Yes, you may refile both immigrant visa interview and waiver. Not sure why the I-601 was denied. Maybe because you didn't know how to prove hardship. You will need an experience immigration attorney to help you with the waiver. Living in Brazil might have affected the waiver application as well.
Answer Applies to: Nevada
Eric M. Mark, Attorney at Law | Eric Mark
Extreme hardship is a very difficult standard. You can try the petition again, but you need to retain a lawyer to help prepare the waiver application. As you can see, the chances of success are even smaller when you apply for a waiver on your own. There is no way to assess you chances of success on a waiver without speaking to you at length.
Answer Applies to: New Jersey
Fong & Associates | William D. Fong
You should certainly re-file the waiver if there is a change of circumstances or you feel that the officer did not adjudicate the case correctly. The extreme and unusual hardship is to the US citizen spouse, and it will be more difficult if you are already separated as this is evidence to show it is not such a hardship.
Answer Applies to: Texas
Law Office of Immigration & International Trade Law | Linda Liang
Without reviewing all your documents, no quality advice could be given. Because this is not about general law, rather it is about your specific facts, you'd be better off consulting an experienced immigration lawyer with all your paperwork. You are more than welcome to contact us for a phone consultation.
Answer Applies to: Florida
Law Office of Christine Troy | Christine Troy

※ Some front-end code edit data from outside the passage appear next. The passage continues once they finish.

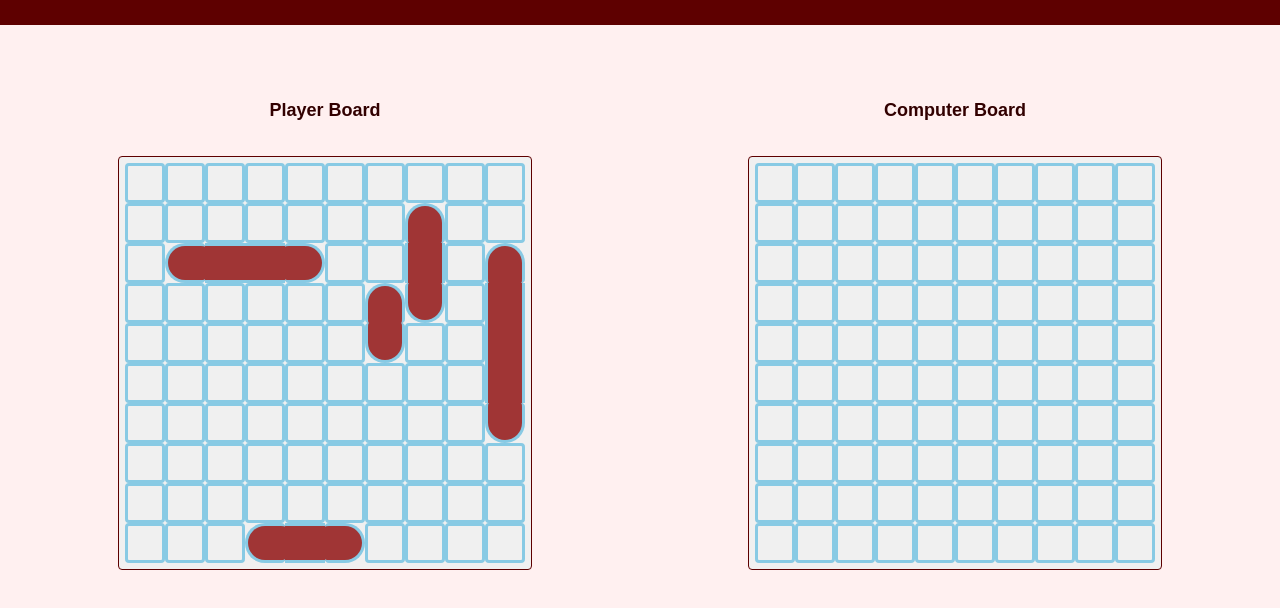
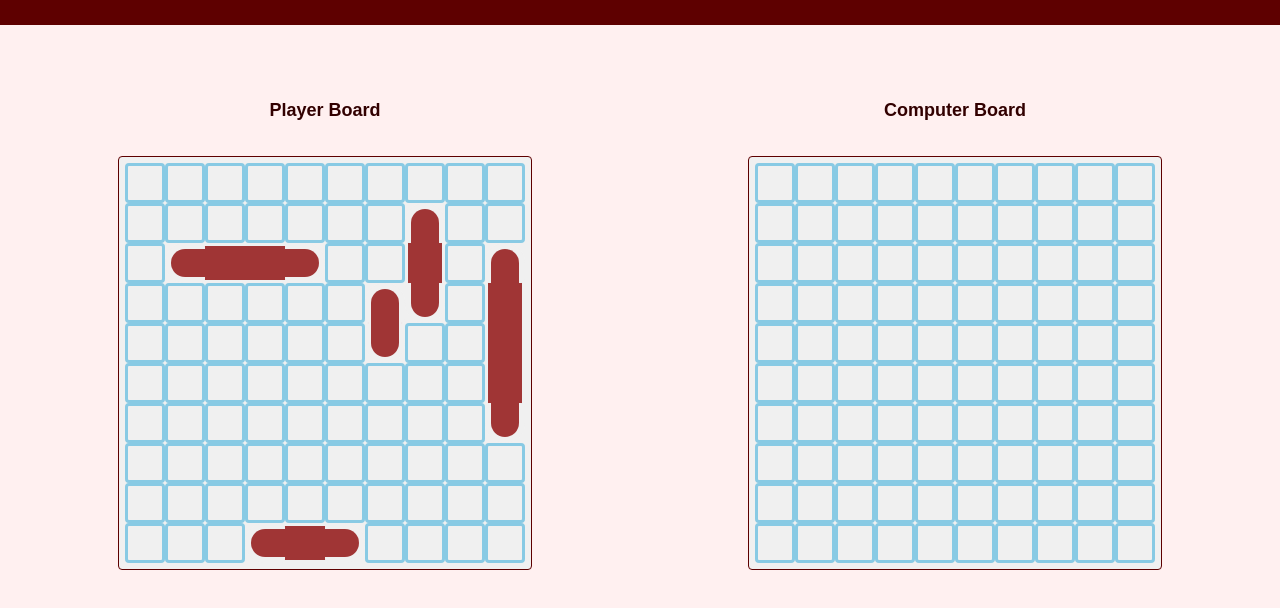
Before and after one commit to Cena-JM/battleship, a website built with webpack: page dist/index.html in a window 1280 px wide. Shown: the part 122-730 px from the top of the page. Built offline with Linux system fonts and the light colour scheme.

Commit message:
Update ship styling

```diff
--- a/src/styles/styles.css
+++ b/src/styles/styles.css
@@ -83,35 +83,47 @@ body {
 }
 
 .spx-first {
-    border-left: 3px solid rgb(136, 202, 228);
+    border-left: 6px solid #f0f0f0;
+    border-top: 6px solid #f0f0f0;
+    border-bottom: 6px solid #f0f0f0;
     border-top-left-radius: 50%;
     border-bottom-left-radius: 50%;
 }
 
 .spx-last {
-    border-right: 3px solid rgb(136, 202, 228);
+    border-right: 6px solid #f0f0f0;
+    border-top: 6px solid #f0f0f0;
+    border-bottom: 6px solid #f0f0f0;
     border-top-right-radius: 50%;
     border-bottom-right-radius: 50%;
 }
 
 .spy-first {
-    border-top: 3px solid rgb(136, 202, 228);
+    border-top: 6px solid #f0f0f0;
+    border-left: 6px solid #f0f0f0;
+    border-right: 6px solid #f0f0f0;
     border-top-right-radius: 50%;
     border-top-left-radius: 50%;
 }
 
 .spy-last {
-    border-bottom: 3px solid rgb(136, 202, 228);
+    border-bottom: 6px solid #f0f0f0;
+    border-left: 6px solid #f0f0f0;
+    border-right: 6px solid #f0f0f0;
     border-bottom-right-radius: 50%;
     border-bottom-left-radius: 50%;
 }
 
 .spx {
     border-radius: 0;
+    border-top: 3px solid #f0f0f0;
+    border-bottom: 3px solid #f0f0f0;
 }
 
 .spy {
     border-radius: 0;
+    border-left: 3px solid #f0f0f0;
+    border-right: 3px solid #f0f0f0;
 }
 
 #message {
```
Also changed, not shown: dist/main.js.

I highly recommend that you work with a competent immigration attorney instead of filing on your own. It is very difficult to get these approved and they must be done using very detailed arguments and documentation. If you are the USC and have been living with her there, that will weaken your argument of EH because you are living abroad.
Answer Applies to: California